Residential Construction: Background and OverviewPrint Friendly Page
The 2002 construction statistics from the U.S. Census Bureau indicate that residential construction represents approximately 49% of the value of building construction in America, or over $336 billion. In the United States, there are:
Home construction and long-term operation require a tremendous amount of resources. With the average square footage of homes doubling from the 1940s and 1950s to 1999, more resources are used to build and operate them.
People feel the pressures of limited land, air, and water, pollution, liability and health insurance costs, energy shortages and costs, waste management tensions, and habitat loss. The ideal of pollution prevention(P2) is to use all resources in the most efficient manner and to eliminate waste and pollution before it is produced. During the past several years, the residential construction industry has recognized a need to incorporate P2 practices into daily activities and has begun to achieve these changes through green building, which is also known as resource-efficient construction, or sustainable design techniques.
Green homes strive to reduce adverse affects of traditional building techniques through sustainable building practices. Sustainability, as defined by the United Nations Environmental Program Document, is meeting the needs of people today without destroying the resources that will be needed by people in the future.
Sustainably built homes:
These goals are best met through an integrated or whole system approach where all aspects of construction are considered together. To prioritize goals, the Environmental Building News offers a priority list for sustainable building. It suggests ways homeowners can get the most bang for the buck while building a more comfortable and affordable home than would otherwise be possible.
Builders can play a major role in providing homebuyers opportunities to be more active in protecting the environment and preserving resources. Pollution prevention can also benefit them directly. Home buyers recognize that long-term maintenance and operation of their home can be a financial drain. They also want their home to be a reflection of their lifestyle and desires.

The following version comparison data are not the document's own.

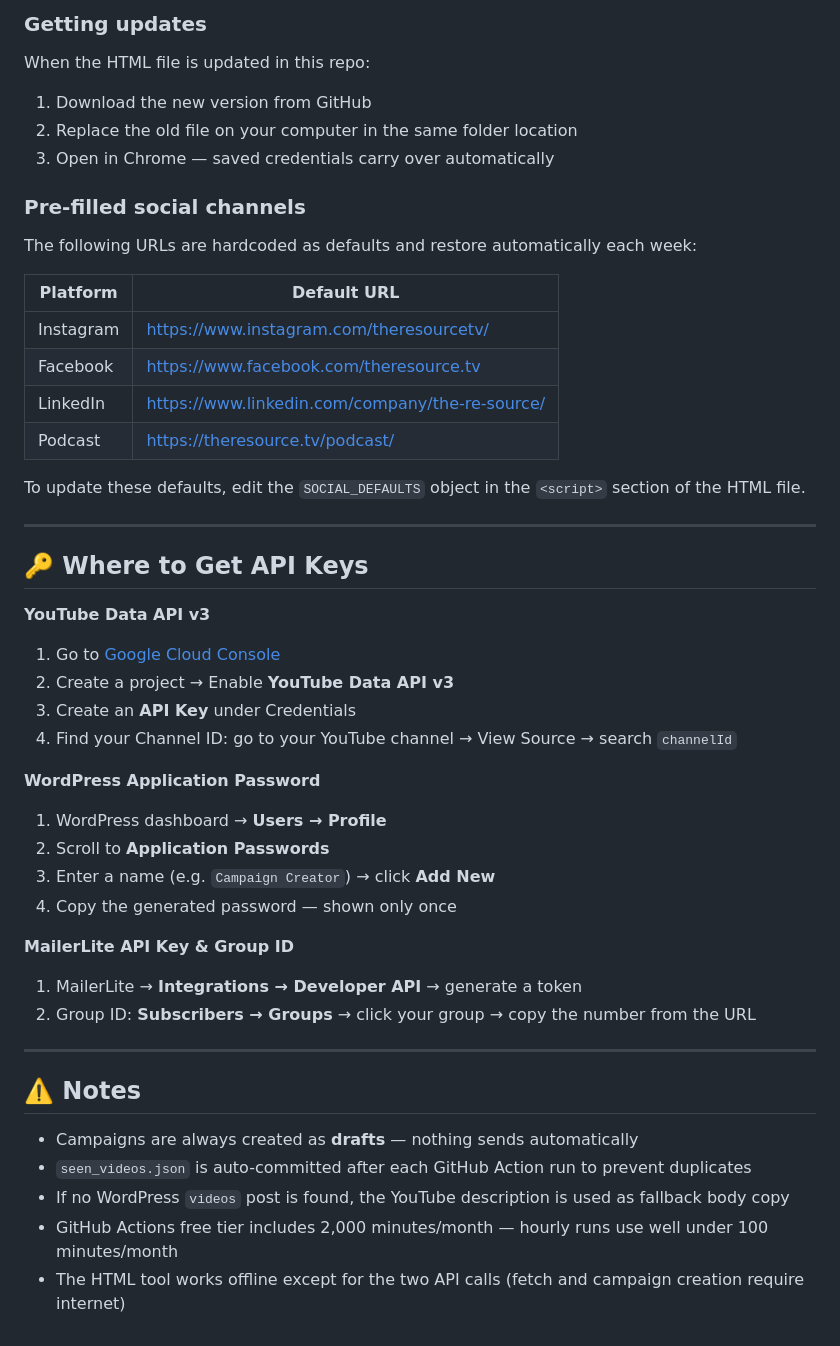
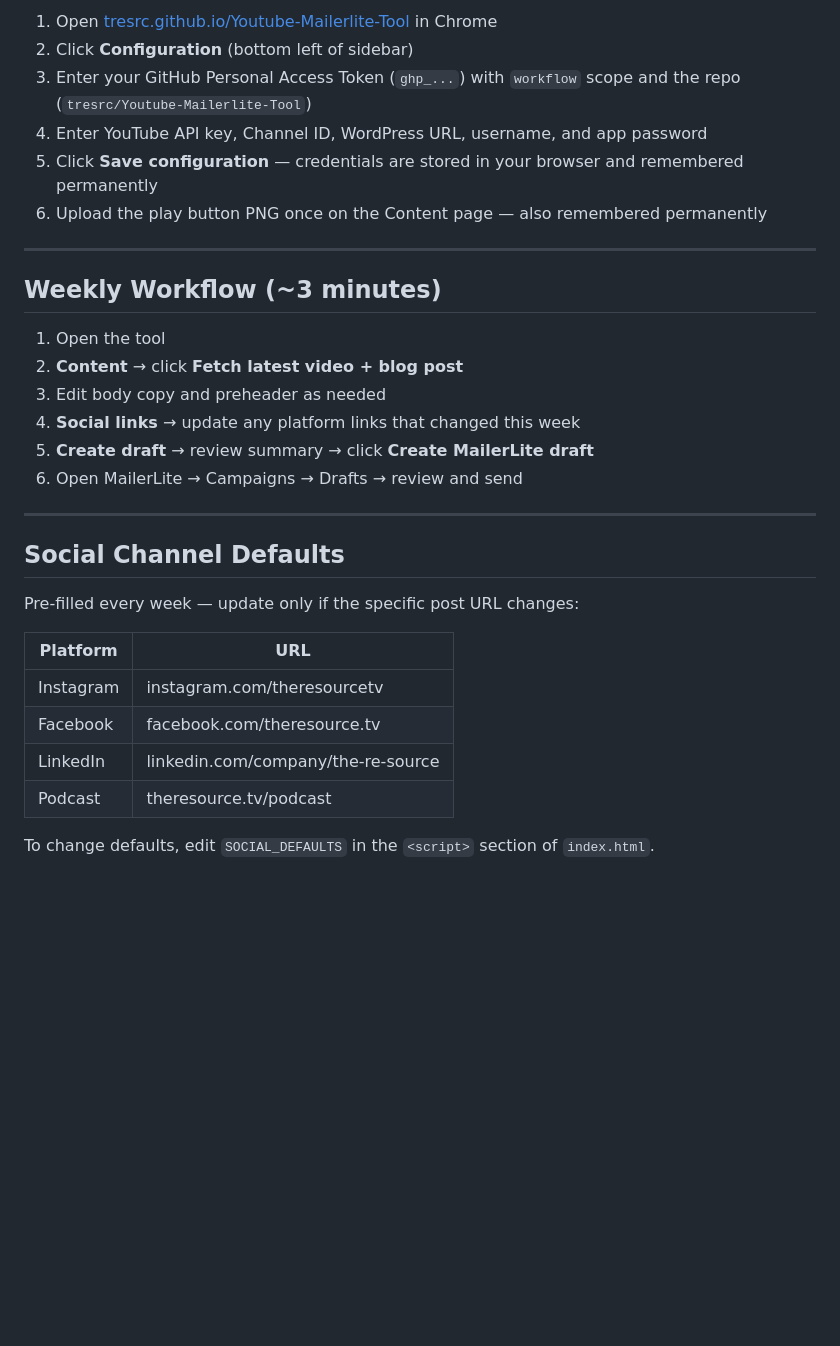
Before and after one commit to TRESRC/Youtube-Mailerlite-Tool, a Markdown page: README.md, the part around one of its changes. Rendered like a GitHub page; blank space fills up the shorter version.

```diff
--- a/README.md
+++ b/README.md
@@ -124,49 +55,32 @@ A standalone HTML file the content manager opens locally in Chrome. No login, no
-### Getting updates
-
-When the HTML file is updated in this repo:
-1. Download the new version from GitHub
-2. Replace the old file on your computer in the same folder location
-3. Open in Chrome — saved credentials carry over automatically
-
-### Pre-filled social channels
-
-The following URLs are hardcoded as defaults and restore automatically each week:
-
-| Platform | Default URL |
-|---|---|
-| Instagram | https://www.instagram.com/theresourcetv/ |
-| Facebook | https://www.facebook.com/theresource.tv |
-| LinkedIn | https://www.linkedin.com/company/the-re-source/ |
-| Podcast | https://theresource.tv/podcast/ |
-
-To update these defaults, edit the `SOCIAL_DEFAULTS` object in the `<script>` section of the HTML file.
+1. Open [tresrc.github.io/Youtube-Mailerlite-Tool](https://tresrc.github.io/Youtube-Mailerlite-Tool/) in Chrome
+2. Click **Configuration** (bottom left of sidebar)
+3. Enter your GitHub Personal Access Token (`ghp_...`) with `workflow` scope and the repo (`tresrc/Youtube-Mailerlite-Tool`)
+4. Enter YouTube API key, Channel ID, WordPress URL, username, and app password
+5. Click **Save configuration** — credentials are stored in your browser and remembered permanently
+6. Upload the play button PNG once on the Content page — also remembered permanently
 
 ---
 
-## 🔑 Where to Get API Keys
+## Weekly Workflow (~3 minutes)
 
-**YouTube Data API v3**
-1. Go to [Google Cloud Console](https://console.cloud.google.com/)
-2. Create a project → Enable **YouTube Data API v3**
-3. Create an **API Key** under Credentials
-4. Find your Channel ID: go to your YouTube channel → View Source → search `channelId`
-
-**WordPress Application Password**
-1. WordPress dashboard → **Users → Profile**
-2. Scroll to **Application Passwords**
-3. Enter a name (e.g. `Campaign Creator`) → click **Add New**
-4. Copy the generated password — shown only once
-
-**MailerLite API Key & Group ID**
-1. MailerLite → **Integrations → Developer API** → generate a token
-2. Group ID: **Subscribers → Groups** → click your group → copy the number from the URL
+1. Open the tool
+2. **Content** → click **Fetch latest video + blog post**
+3. Edit body copy and preheader as needed
+4. **Social links** → update any platform links that changed this week
+5. **Create draft** → review summary → click **Create MailerLite draft**
+6. Open MailerLite → Campaigns → Drafts → review and send
 
 ---
 
-## ⚠️ Notes
+## Social Channel Defaults
 
-- Campaigns are always created as **drafts** — nothing sends automatically
-- `seen_videos.json` is auto-committed after each GitHub Action run to prevent duplicates
-- If no WordPress `videos` post is found, the YouTube description is used as fallback body copy
-- GitHub Actions free tier includes 2,000 minutes/month — hourly runs use well under 100 minutes/month
-- The HTML tool works offline except for the two API calls (fetch and campaign creation require internet)
+Pre-filled every week — update only if the specific post URL changes:
+
+| Platform | URL |
+|---|---|
+| Instagram | instagram.com/theresourcetv |
+| Facebook | facebook.com/theresource.tv |
+| LinkedIn | linkedin.com/company/the-re-source |
+| Podcast | theresource.tv/podcast |
+
+To change defaults, edit `SOCIAL_DEFAULTS` in the `<script>` section of `index.html`.
```
Also changed, not shown: other parts of README.md (+27 -96 lines).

Trends in Green Building
Gallup poll surveys show that a majority of citizens embrace environmental protection, even if it risks economic growth. Individuals and communities are looking for ways to actively take part in the protection of resources and habitats. They are finding that their homes provide an avenue to demonstrate efficient resource use and environmental protection. According to direct surveys and market research, the vast majority of homebuyers are willing to pay extra for features that improve quality, durability and the health of the house. Source: Professional Builder Magazine, September 2000.
Consumer preferences and
changing demographics are already driving changes in the way new homes are built.
According to the Meyers Group, the largest residential real estate information
research company in the U.S., the "old way" of development is being
pushed aside by "new strategies" as shown in the following table.
These new strategies embrace green building practices and correlate to smaller, more comfortable homes that provide savings in utility bills and maintenance costs.
The building industry is focusing on ways to build homes that preserve environmental quality, enhance communities, and conserve resources. A whole system approach to home building promotes the development of partnerships as many interests, (i.e. planning, architecture, construction, affordability, health, realty, codes and standards, energy, water protection, wildlife, transportation, waste and utility infrastructures), are combined into one home. These varying interest groups are finding that homes can be built in an affordable manner and still maintain environmental integrity. Examples of resource-efficient home construction are found throughout the nation and are becoming more common.
Home builders associations offer technical assistance and information for resource-efficient design and construction. Mortgage and real estate brokers see it is important to develop tools and skills to work with homeowners interested in green homes. These groups educate customers about the benefits of resource-efficient homes. Local, state, and federal entities are also interested in developing better communities and protecting resources. Partnerships between government agencies, and trade and consumer groups are effective ways to encourage, certify, and recognize green building efforts.